### Dataset
⁂
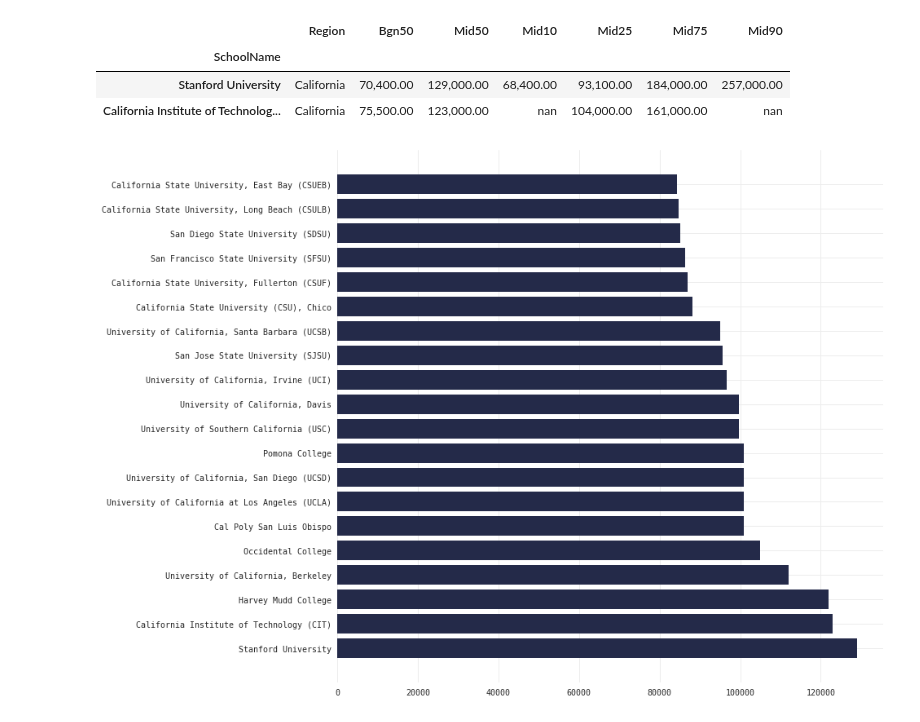
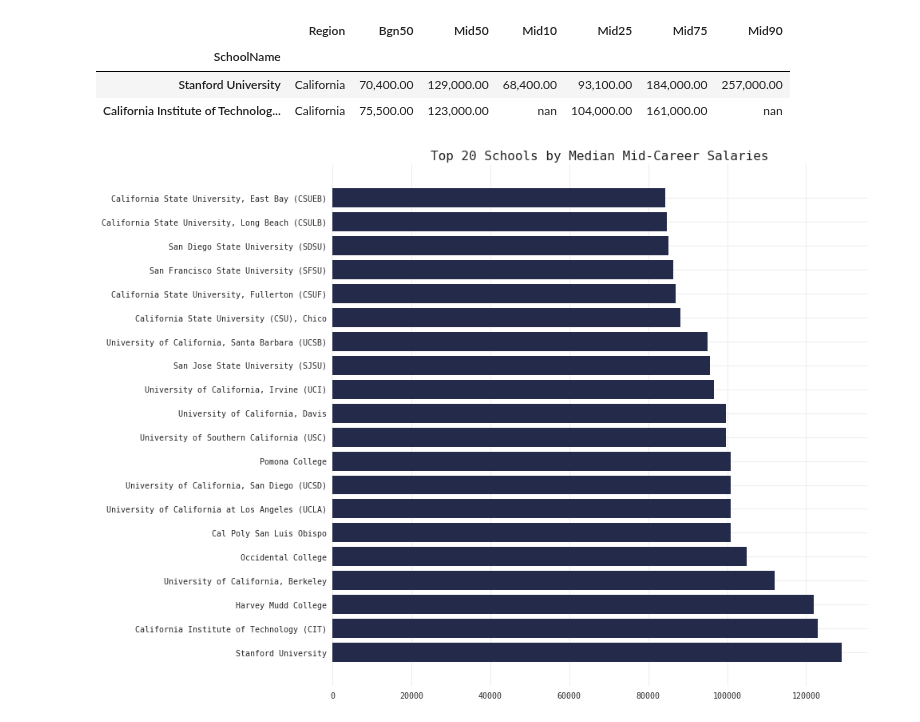
Before and after one commit to qu4ku/datasets-analysis, a Jupyter notebook: 002-collage-salaries.ipynb, the cells around one changed output. Cells and saved outputs as stored; diff of their text form; code cells hidden in the pictures.

```diff
--- a/002-collage-salaries.ipynb
+++ b/002-collage-salaries.ipynb
@@ -181,7 +186,8 @@ region_df.head(2)
 # %%
 top_range = 20
 plt.figure(figsize=(12, 12))
 plt.barh( range(top_range), region_df['Mid50'][:top_range].values, color=MC)
 plt.yticks(range(top_range), region_df['Mid50'][:top_range].index);
+plt.title('Top 20 Schools by Median Mid-Career Salaries');
 # %% [output]
-[figure, old version]
+[figure, new version]
```
Also changed, not shown: parts of 13 cells of this notebook.
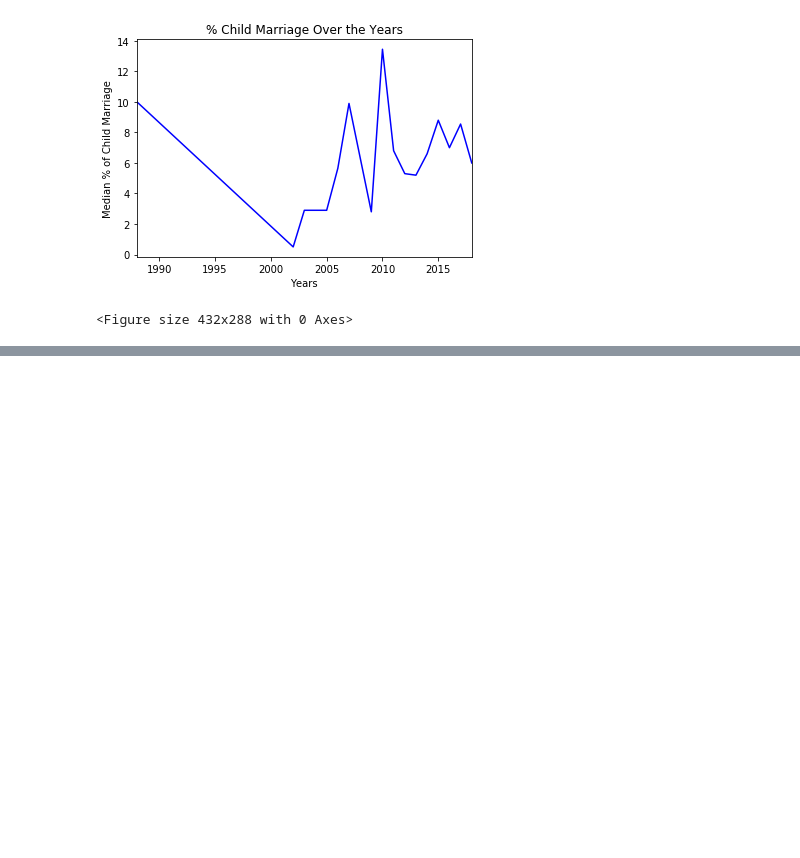
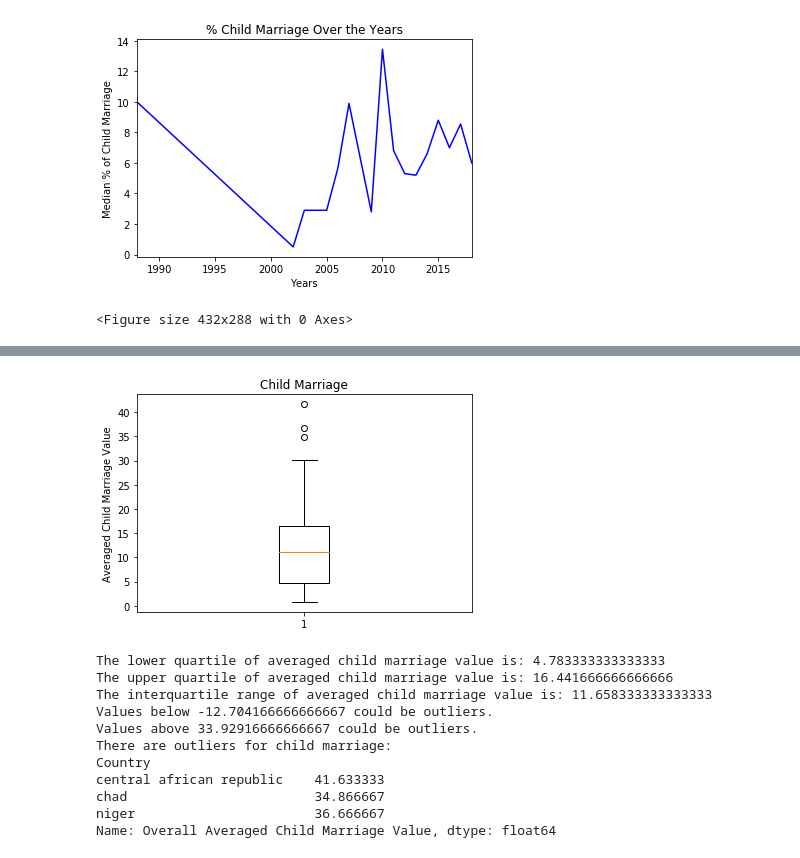
Before and after one commit to Hph7/Project1, a Jupyter notebook: project1.ipynb, the cells around one changed output, grey strips where cells are left out. Cells and saved outputs as stored; diff of their text form; code cells hidden in the pictures; blank space fills up the shorter version.

```diff
--- a/project1.ipynb
+++ b/project1.ipynb
@@ -140,0 +224,38 @@ Ttest_indResult(statistic=-2704.2423148013004, pvalue=0.0)
+# %%
+# Boxplot for child marriage
+fig1, ax1 = plt.subplots()
+ax1.set_title('Child Marriage')
+ax1.set_ylabel('Averaged Child Marriage Value')
+value=childmarriage_and_education["Overall Averaged Child Marriage Value"]
+ax1.boxplot(value)
+plt.show()
+# Give quartile calculations
+quartiles = value.quantile([.25,.5,.75])
+lowerq = quartiles[0.25]
+upperq = quartiles[0.75]
+iqr = upperq-lowerq
+# Print result for child marriage
+print(f"The lower quartile of averaged child marriage value is: {lowerq}")
+print(f"The upper quartile of averaged child marriage value is: {upperq}")
+print(f"The interquartile range of averaged child marriage value is: {iqr}")
+
+lower_bound = lowerq - (1.5*iqr)
+upper_bound = upperq + (1.5*iqr)
+print(f"Values below {lower_bound} could be outliers.")
+print(f"Values above {upper_bound} could be outliers.")
+print(f"There are outliers for child marriage:")
+outliers=value.loc[value > 33.92916666666667]
+print(outliers)
+# %% [output]
+[figure, added]
+The lower quartile of averaged child marriage value is: 4.783333333333333
+The upper quartile of averaged child marriage value is: 16.441666666666666
+The interquartile range of averaged child marriage value is: 11.658333333333333
+Values below -12.704166666666667 could be outliers.
+Values above 33.92916666666667 could be outliers.
+There are outliers for child marriage:
+Country
+central african republic    41.633333
+chad                        34.866667
+niger                       36.666667
+Name: Overall Averaged Child Marriage Value, dtype: float64
```
Also changed, not shown: parts of 16 cells of this notebook, 2 other files.
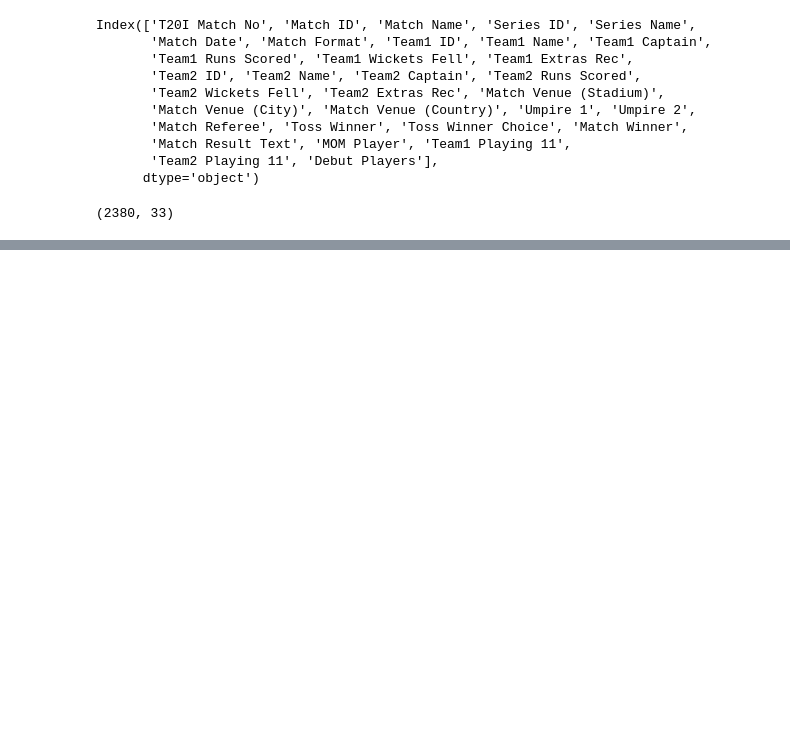
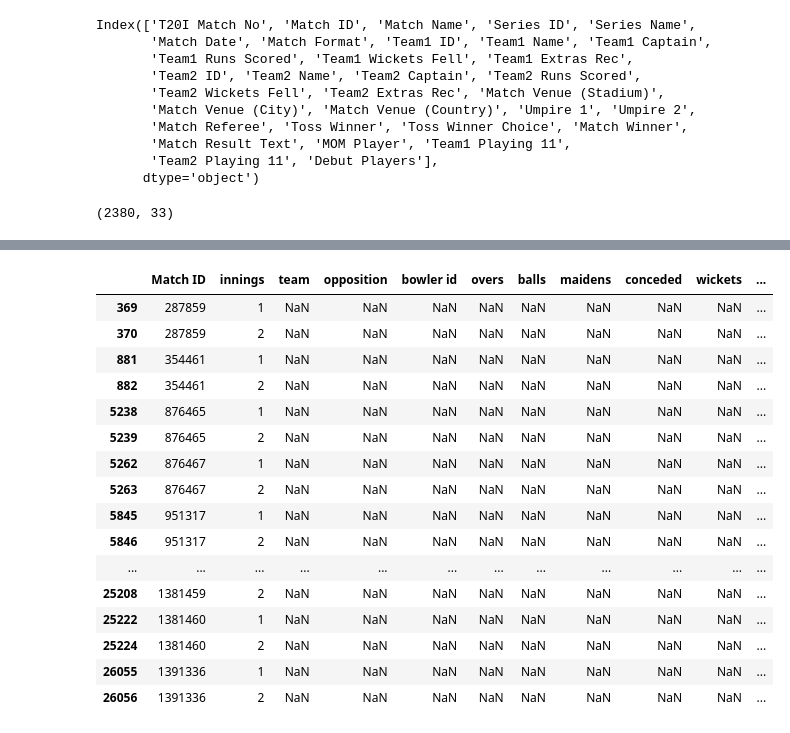
Before and after one commit to ali-bin-kashif/T20-Internationals-Dataset-EDA, a Jupyter notebook: eda-t20i-cricket.ipynb, the cells around one changed output, grey strips where cells are left out. Cells and saved outputs as stored; diff of their text form; code cells hidden in the pictures; blank space fills up the shorter version.

```diff
--- a/eda-t20i-cricket.ipynb
+++ b/eda-t20i-cricket.ipynb
@@ -56,0 +397,21 @@ matches_data.shape
+# %%
+# Verying Null rows
+bowling_data[bowling_data['team'].isna()]
+# %% [output]
+|  | Match ID | innings | team | opposition | bowler id | overs | balls | maidens | conceded | wickets | ... |
+| 369 | 287859 | 1 | NaN | NaN | NaN | NaN | NaN | NaN | NaN | NaN | ... |
+| 370 | 287859 | 2 | NaN | NaN | NaN | NaN | NaN | NaN | NaN | NaN | ... |
+| 881 | 354461 | 1 | NaN | NaN | NaN | NaN | NaN | NaN | NaN | NaN | ... |
+| 882 | 354461 | 2 | NaN | NaN | NaN | NaN | NaN | NaN | NaN | NaN | ... |
+| 5238 | 876465 | 1 | NaN | NaN | NaN | NaN | NaN | NaN | NaN | NaN | ... |
+| 5239 | 876465 | 2 | NaN | NaN | NaN | NaN | NaN | NaN | NaN | NaN | ... |
+| 5262 | 876467 | 1 | NaN | NaN | NaN | NaN | NaN | NaN | NaN | NaN | ... |
+| 5263 | 876467 | 2 | NaN | NaN | NaN | NaN | NaN | NaN | NaN | NaN | ... |
+| 5845 | 951317 | 1 | NaN | NaN | NaN | NaN | NaN | NaN | NaN | NaN | ... |
+| 5846 | 951317 | 2 | NaN | NaN | NaN | NaN | NaN | NaN | NaN | NaN | ... |
+| ... | ... | ... | ... | ... | ... | ... | ... | ... | ... | ... | ... |
+| 25208 | 1381459 | 2 | NaN | NaN | NaN | NaN | NaN | NaN | NaN | NaN | ... |
+| 25222 | 1381460 | 1 | NaN | NaN | NaN | NaN | NaN | NaN | NaN | NaN | ... |
+| 25224 | 1381460 | 2 | NaN | NaN | NaN | NaN | NaN | NaN | NaN | NaN | ... |
+| 26055 | 1391336 | 1 | NaN | NaN | NaN | NaN | NaN | NaN | NaN | NaN | ... |
+| 26056 | 1391336 | 2 | NaN | NaN | NaN | NaN | NaN | NaN | NaN | NaN | ... |
```
Also changed, not shown: parts of 40 cells of this notebook.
⁂
### Task instructions
Copy out all the entries exactly. Images stay out of the copy.

### Finished task
Before and after one commit to qu4ku/datasets-analysis, a Jupyter notebook: 002-collage-salaries.ipynb, the cells around one changed output. Cells and saved outputs as stored; diff of their text form; code cells hidden in the pictures.

```diff
--- a/002-collage-salaries.ipynb
+++ b/002-collage-salaries.ipynb
@@ -181,7 +186,8 @@ region_df.head(2)
 # %%
 top_range = 20
 plt.figure(figsize=(12, 12))
 plt.barh( range(top_range), region_df['Mid50'][:top_range].values, color=MC)
 plt.yticks(range(top_range), region_df['Mid50'][:top_range].index);
+plt.title('Top 20 Schools by Median Mid-Career Salaries');
 # %% [output]
-[figure, old version]
+[figure, new version]
```
Also changed, not shown: parts of 13 cells of this notebook.
Before and after one commit to Hph7/Project1, a Jupyter notebook: project1.ipynb, the cells around one changed output, grey strips where cells are left out. Cells and saved outputs as stored; diff of their text form; code cells hidden in the pictures; blank space fills up the shorter version.

```diff
--- a/project1.ipynb
+++ b/project1.ipynb
@@ -140,0 +224,38 @@ Ttest_indResult(statistic=-2704.2423148013004, pvalue=0.0)
+# %%
+# Boxplot for child marriage
+fig1, ax1 = plt.subplots()
+ax1.set_title('Child Marriage')
+ax1.set_ylabel('Averaged Child Marriage Value')
+value=childmarriage_and_education["Overall Averaged Child Marriage Value"]
+ax1.boxplot(value)
+plt.show()
+# Give quartile calculations
+quartiles = value.quantile([.25,.5,.75])
+lowerq = quartiles[0.25]
+upperq = quartiles[0.75]
+iqr = upperq-lowerq
+# Print result for child marriage
+print(f"The lower quartile of averaged child marriage value is: {lowerq}")
+print(f"The upper quartile of averaged child marriage value is: {upperq}")
+print(f"The interquartile range of averaged child marriage value is: {iqr}")
+
+lower_bound = lowerq - (1.5*iqr)
+upper_bound = upperq + (1.5*iqr)
+print(f"Values below {lower_bound} could be outliers.")
+print(f"Values above {upper_bound} could be outliers.")
+print(f"There are outliers for child marriage:")
+outliers=value.loc[value > 33.92916666666667]
+print(outliers)
+# %% [output]
+[figure, added]
+The lower quartile of averaged child marriage value is: 4.783333333333333
+The upper quartile of averaged child marriage value is: 16.441666666666666
+The interquartile range of averaged child marriage value is: 11.658333333333333
+Values below -12.704166666666667 could be outliers.
+Values above 33.92916666666667 could be outliers.
+There are outliers for child marriage:
+Country
+central african republic    41.633333
+chad                        34.866667
+niger                       36.666667
+Name: Overall Averaged Child Marriage Value, dtype: float64
```
Also changed, not shown: parts of 16 cells of this notebook, 2 other files.
Before and after one commit to ali-bin-kashif/T20-Internationals-Dataset-EDA, a Jupyter notebook: eda-t20i-cricket.ipynb, the cells around one changed output, grey strips where cells are left out. Cells and saved outputs as stored; diff of their text form; code cells hidden in the pictures; blank space fills up the shorter version.

```diff
--- a/eda-t20i-cricket.ipynb
+++ b/eda-t20i-cricket.ipynb
@@ -56,0 +397,21 @@ matches_data.shape
+# %%
+# Verying Null rows
+bowling_data[bowling_data['team'].isna()]
+# %% [output]
+|  | Match ID | innings | team | opposition | bowler id | overs | balls | maidens | conceded | wickets | ... |
+| 369 | 287859 | 1 | NaN | NaN | NaN | NaN | NaN | NaN | NaN | NaN | ... |
+| 370 | 287859 | 2 | NaN | NaN | NaN | NaN | NaN | NaN | NaN | NaN | ... |
+| 881 | 354461 | 1 | NaN | NaN | NaN | NaN | NaN | NaN | NaN | NaN | ... |
+| 882 | 354461 | 2 | NaN | NaN | NaN | NaN | NaN | NaN | NaN | NaN | ... |
+| 5238 | 876465 | 1 | NaN | NaN | NaN | NaN | NaN | NaN | NaN | NaN | ... |
+| 5239 | 876465 | 2 | NaN | NaN | NaN | NaN | NaN | NaN | NaN | NaN | ... |
+| 5262 | 876467 | 1 | NaN | NaN | NaN | NaN | NaN | NaN | NaN | NaN | ... |
+| 5263 | 876467 | 2 | NaN | NaN | NaN | NaN | NaN | NaN | NaN | NaN | ... |
+| 5845 | 951317 | 1 | NaN | NaN | NaN | NaN | NaN | NaN | NaN | NaN | ... |
+| 5846 | 951317 | 2 | NaN | NaN | NaN | NaN | NaN | NaN | NaN | NaN | ... |
+| ... | ... | ... | ... | ... | ... | ... | ... | ... | ... | ... | ... |
+| 25208 | 1381459 | 2 | NaN | NaN | NaN | NaN | NaN | NaN | NaN | NaN | ... |
+| 25222 | 1381460 | 1 | NaN | NaN | NaN | NaN | NaN | NaN | NaN | NaN | ... |
+| 25224 | 1381460 | 2 | NaN | NaN | NaN | NaN | NaN | NaN | NaN | NaN | ... |
+| 26055 | 1391336 | 1 | NaN | NaN | NaN | NaN | NaN | NaN | NaN | NaN | ... |
+| 26056 | 1391336 | 2 | NaN | NaN | NaN | NaN | NaN | NaN | NaN | NaN | ... |
```
Also changed, not shown: parts of 40 cells of this notebook.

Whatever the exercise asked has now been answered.